b. Suppose that $$\{f'_n\}$$ converges uniformily to $$h$$. So, For $$\epsilon>0,$$ there is a natural number $$N=N(\epsilon):\forall n\ge N\implies |f'_n(x)-h(x)|<\epsilon, \forall x\in[0,1].$$ I wanted to prove For $$\exists g:\epsilon>0,$$ there is a natural number $$K=K(\epsilon):\forall n\ge K\implies |f_n(x)-g(x)|<\epsilon, \forall x\in[0,1].$$ First I want to define $$g$$. How do I define $$g$$?

a. I know it is wrong, I am not able to find counter examples.

• What metric are you using? Jun 7 '19 at 1:50
• Not mentioned in the question. This question is from IMSc PhD entrance paper(NBHM 2019). I have tried based on $d_{\infty}.$ Jun 7 '19 at 1:53
• a. $f_n(x) = \sqrt{x^2+{1 \over n}}$ is $C^1$ and $f_n(x) \to |x|$. Jun 7 '19 at 1:55
• How do you know that the $f'_n$ in c. are integrable? For example, $f(x) = x^2 \sin {1 \over x^2}$ (and zero at zero) is differentiable by not integrable. Take $f_n$ to be the $n$th Taylor series. Jun 7 '19 at 1:56
• @copper.hat You probably want $|x-1/2|$ as the limit function.
– zhw.
Jun 7 '19 at 2:59

There is a sequence $$(p_n)$$ of polynomials converging uniformly to $$\sqrt x$$. Take $$f_n(x)=p_n(x)-p_n(0)$$ for a).

For b) use the fact that $$f_n(x)=\int_0^{x} f_n'(t)dt$$ so $$|f_n(x)-f_m(x)| \leq \int_0^{x} |f_n'(t)-f_m'(t)|dt$$. Hence $$(f_n(x))$$ is (uniformly) Cauchy and define $$g(x)$$ as $$\lim f_n(x)$$.

For c) let $$f(x)=\int_0^{x} g(t)dt$$. Then $$\sum f_n$$ converges uniformly to $$f$$: if $$s_n(x)=\sum\limits_{k=1}^{n} f_k'(x)$$ then $$|\sum\limits_{k=1}^{n} f_k(x)-f(x)| =|\sum\limits_{k=1}^{n} \int_0^{x} f_k'(t)dt-\int_0^{x}g(t)dt|=| \int_0^{x} \sum\limits_{k=1}^{n} f_k'(t)dt-\int_0^{x}g(t)dt|\leq \epsilon$$ for all $$x$$ if $$|\sum\limits_{k=1}^{n} f_k'(t)dt-g(t)| <\epsilon$$ for all $$t$$ (which is true for $$n$$ sufficiently large).

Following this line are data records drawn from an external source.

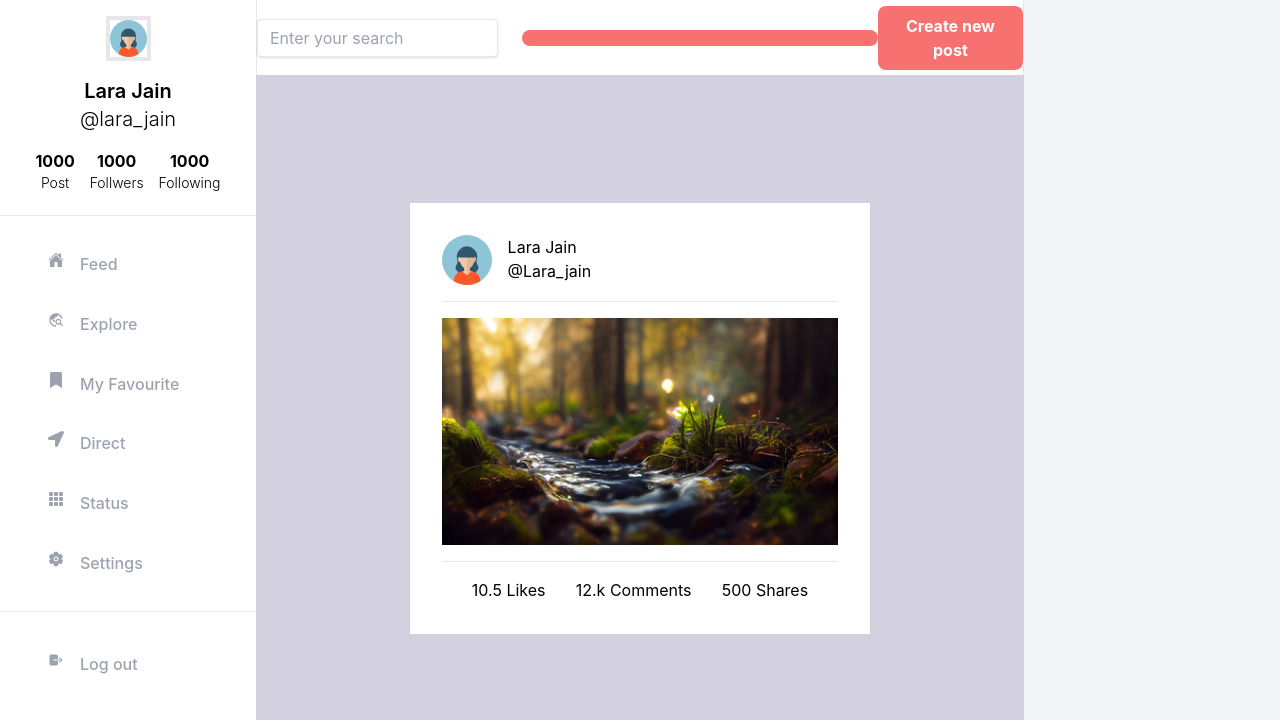
Repository: cosmicswati/upgrad-captions-project
Page: /
These files come from the project's save history. The page is drawn as it stood at one moment and after the next save; the edit follows.
The browser window is 1280 px wide. The pictures show the whole page.
An inner scrolling area shows only its first screen. The project was rebuilt for these pictures with package versions that can differ from the ones it lists, and the page was loaded fresh each time. Also part of the build but not shown: src/modules/Home/data.js, src/modules/Authorization/Form.jsx, src/modules/Authorization/index.js.

Above is the page before, as saved 2024-04-12 11:04:12.

### src/index.css
@tailwind base;
@tailwind components;
@tailwind utilities;

body {
  margin: 0;
  font-family: -apple-system, BlinkMacSystemFont, 'Segoe UI', 'Roboto', 'Oxygen',
    'Ubuntu', 'Cantarell', 'Fira Sans', 'Droid Sans', 'Helvetica Neue',
    sans-serif;
  -webkit-font-smoothing: antialiased;
  -moz-osx-font-smoothing: grayscale;
}

code {
  font-family: source-code-pro, Menlo, Monaco, Consolas, 'Courier New',
    monospace;
}

.scrollbar-hide::-webkit-scrollbar{
  display: none;
}

### src/App.js
import React from 'react';
import Routes from './routes'
function App() {
  return (
    <div>
      {/* <Auth />  */}
      <Routes/>
    </div>
  );
}

export default App;

### src/routes/index.js
import React from 'react';
import Home from '../modules/Home';
import Form from '../modules/Authorization'
import { Navigate, Route, Routes as Router } from 'react-router-dom';


const PrivateRoute =({children}) => {
    const isUserLoggedIn = window.localStorage.getItem('user:token') || true
    const isFormPages = window.location.pathname.includes('account')

    if(isUserLoggedIn && !isFormPages){
        return children
    }else if (!isUserLoggedIn && isFormPages){
        return children
    }else{
        const redirectUrl = isUserLoggedIn ? '/' : '/account/signin'
       return <Navigate to={redirectUrl} replace/>
    }

}

const Routes = () => {
    const routes = [
         {
            id : 1,
           name : 'home',
           path : '/',
           Components : <Home/>
         },
         {
            id : 2,
           name : 'sign in',
           path : '/account/signin',
           Components : <Form/>
         },
         {
            id : 3,
           name : 'sign up',
           path : '/account/signup',
           Components : <Form/>
         },
    ]
  return (
    <Router>
        {
            routes.map(({id, name, path, Components}) => {
                return <Route key={id} path={path} element={<PrivateRoute>{Components}</PrivateRoute>} />
            })
        }
    </Router>
  );
};

export default Routes;

### src/modules/Home/index.js
import React from 'react'
import { ReactComponent as Avatar} from '../../assets/Avatar.svg'
import Input from '../../components/Input'
import Button from '../../components/Button'
import postImg from '../../assets/postImg.jpg'
import { IoHome } from "react-icons/io5";
import { MdOutlineTravelExplore } from "react-icons/md";
import { FaBookmark } from "react-icons/fa";
import { FaLocationArrow, FaSearch  } from "react-icons/fa";
import { BsFillGrid3X3GapFill } from "react-icons/bs";
import { IoSettings , IoLogOut} from "react-icons/io5";
import { stats, navigations } from './data'

const Home = () => {
  return (
    <div className='h-screen bg-[#d2cfdf]  flex overflow-hidden'>
        <div className='w-[20%] bg-white flex flex-col'>
            <div className='h-[30%] flex justify-center items-center border-b'>
                <div className='flex flex-col justify-center items-center'>
                    <Avatar width={'45px'} height={'45px'} className='border-4 rounded-fullp-2'/>
                    <div className='my-4 text-center'>
                         <h3 className='text-xl font-semibold'>Lara Jain</h3>
                         <p className='text-xl font-light'>@lara_jain</p>
                    </div>
                    <div className='h-[50px] flex justify-around w-[200px] text-center'>
                        {
                            stats.map(({id, name, stats}) => {
                                return(
                                <div key={id}>
                                  <h4 className='font-bold'>{stats}</h4>
                                 <p className='font-light text-sm'>{name}</p>
                            </div>
                             )
                          })
                        }
                    </div>
                </div>
            </div>
            <div className='h-[55%] flex flex-col justify-evenly pl-12 border-b text-gray-400 text-md font-medium'>
                <div className='flex cursor-pointer hover:text-[#F00F51]'><span className='mr-4'><IoHome /></span>Feed</div>
                <div className='flex cursor-pointer hover:text-[#F00F51]'><span className='mr-4'><MdOutlineTravelExplore /></span>Explore</div>
                <div className='flex cursor-pointer hover:text-[#F00F51]'><span className='mr-4'><FaBookmark /></span>My Favourite</div>
                <div className='flex cursor-pointer hover:text-[#F00F51]'><span className='mr-4'><FaLocationArrow /></span>Direct</div>
                <div className='flex cursor-pointer hover:text-[#F00F51]'><span className='mr-4'><BsFillGrid3X3GapFill /></span>Status</div>
                <div className='flex cursor-pointer hover:text-[#F00F51]'><span className='mr-4'><IoSettings /></span>Settings</div>
            </div>
            <div className='h-[15%] pt-10 text-gray-400 text-md font-medium'>
                <div className='ml-12 cursor-pointer flex hover:text-[#F00F51]'> <span className='mr-4'><IoLogOut /></span>Log out</div>
            </div>
        </div>
        <div className='w-[60%] overflow-scroll h-full scrollbar-hide'>
            <div className='bg-white h-[75px] border-l border-r flex justify-evenly items-center pt-4'>
                 <div className='flex justify-center items-center'>
                    <Input placeholder='Enter your search' className='w-[400px] rounded-full'/>
                    <Button icon={<FaSearch />}  className='mb-4 ml-6  w-[400px] rounded-lg bg-red-400 hover:bg-red-500 '/>
                 </div>
                 <Button icon={<IoHome />} label='Create new post'  className='rounded-lg bg-red-400 hover:bg-red-500 mb-4'/>
            </div>
            <div className='bg-white w-[60%]  mx-auto mt-32 p-8'>
                <div className='border-b flex item-center pb-4 mb-4'>
                    <Avatar width={'50px'} height={'50px'} />
                   <div className='ml-4'>
                   <h3>Lara Jain</h3>
                    <p>@Lara_jain</p>
                   </div>
                </div>
                <div className='border-b pb-4 mb-4'>
                    <img src={postImg} width={'500px'}/>
                </div>
                <div className='flex justify-evenly mt-4'>
                    <div>10.5 Likes</div>
                    <div>12.k Comments</div>
                    <div>500 Shares</div>
                </div>
            </div>
            <div className='bg-white w-[60%]  mx-auto mt-32 p-8'>
                <div className='border-b flex item-center pb-4 mb-4'>
                    <Avatar width={'50px'} height={'50px'} />
                   <div className='ml-4'>
                   <h3>Lara Jain</h3>
                    <p>@Lara_jain</p>
                   </div>
                </div>
                <div className='border-b pb-4 mb-4'>
                    <img src={postImg} width={'500px'}/>
                </div>
                <div className='flex justify-evenly mt-4'>
                    <div>10.5 Likes</div>
                    <div>12.k Comments</div>
                    <div>500 Shares</div>
                </div>
            </div>
        </div>

        <div className='w-[20%] bg-[#F2F5F8]'>

            </div>
    </div>
  )
}

export default Home

### src/components/Input/index.js
import React from 'react'

const Input = ({
    name = '',
    label ='',
    type ='',
    placeholder =''
}) => {
  return (
    <div class="mb-4">
        {
          label &&
          <label class="block text-gray-700 text-sm font-bold mb-2" for={name}>
             {label}
          </label>
        }

        <input class="shadow apperance-none border rounded w-full py-2 px-3
         text-gray-700 leading-tight focus:outline-none focus:shadow-outline"
         id={name} type={type} placeholder={placeholder} />

    </div>
  )

}

export default Input

### src/components/Button/index.js
import React from 'react'

const Button = ({
    label ='',
    className =''
}) => {
  return (
    <button className={`bg-blue-500 hover:bg-blue-700 text-white font-bold py-2 px-4 rounded ${className}`}>
      {label}
  </button>
  )
}

export default Button

### tailwind.config.js
/** @type {import('tailwindcss').Config} */
module.exports = {
 mode:'jit',
 purge: [
  './public/**/*.html',
  './src/**/*.{js,jsx,ts,tsx,vue}',
 ],
  content: [
    "./src/**/*.{js,jsx,ts,tsx}",
  ],
  theme: {
    extend: {},
  },
  plugins: [],
}

Loaded but not shown: public/index.html (common file); src/index.js (common file); src/reportWebVitals.js (common file)

After the next save:
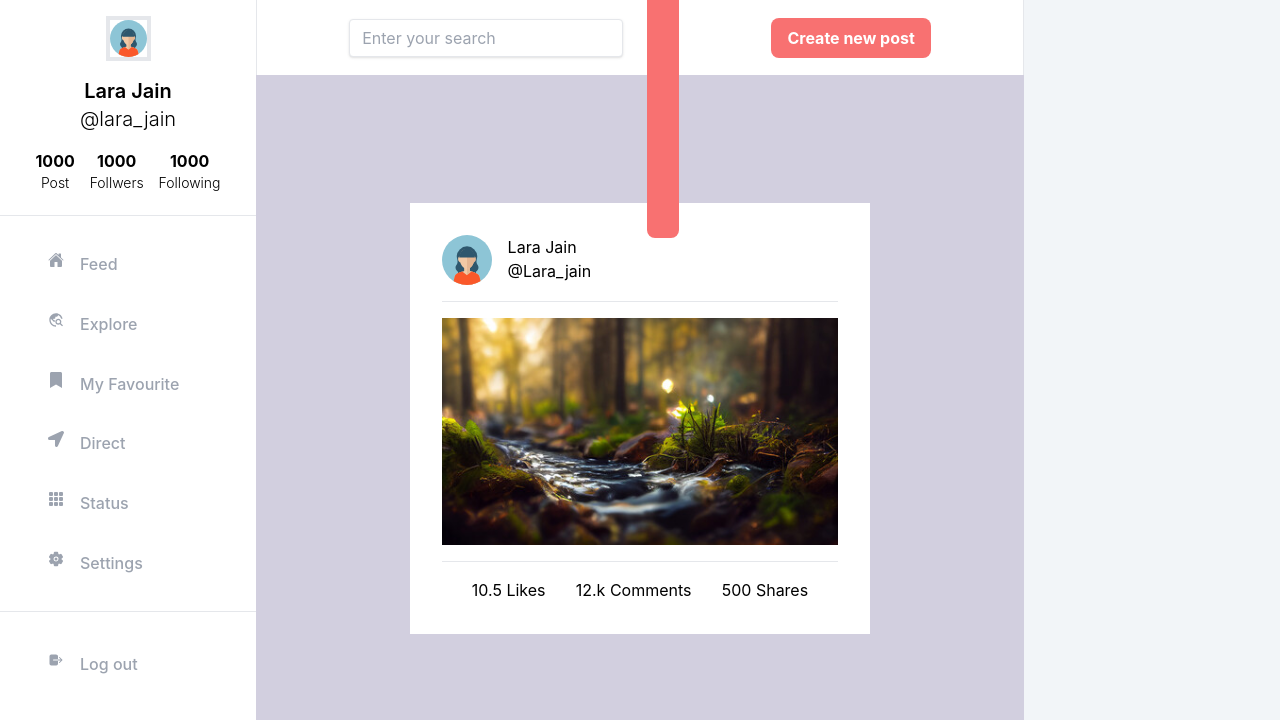
Saved 16 s later.
--- a/src/modules/Home/index.js
+++ b/src/modules/Home/index.js
@@ -52,7 +52,7 @@ const Home = () => {
             <div className='bg-white h-[75px] border-l border-r flex justify-evenly items-center pt-4'>
                  <div className='flex justify-center items-center'>
                     <Input placeholder='Enter your search' className='w-[400px] rounded-full'/>
-                    <Button icon={<FaSearch />}  className='mb-4 ml-6  w-[400px] rounded-lg bg-red-400 hover:bg-red-500 '/>
+                    <Button icon={<FaSearch />}  className='mb-4 ml-6  h-[400px] rounded-lg bg-red-400 hover:bg-red-500 '/>
                  </div>
                  <Button icon={<IoHome />} label='Create new post'  className='rounded-lg bg-red-400 hover:bg-red-500 mb-4'/>
             </div>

• Sir , is't the $b$ part solution in your answer is actually the answer of $c$ part of OP's question? Aug 6 '21 at 6:55
• @TheStudent You are right. I have added a sketch of proof for b). Aug 6 '21 at 7:22
• For (a) I gave a different example in a comment to the Q that you may find amusing. Aug 6 '21 at 12:58

f'n(x) converges uniformly on [0,1].fn(0) converges to 0.There is a theorem(page no.152) in Rudin's Principles of Mathematical Analysis stating that"If f'n(x) converges uniformly on [a,b] and fn(x') converges for some x' in [a,b] ,then fn(x) converges uniformly on [a,b]".In our case ,fn(x) converges for x=0.

For option a Hint: use Stone - Weierstrass theorem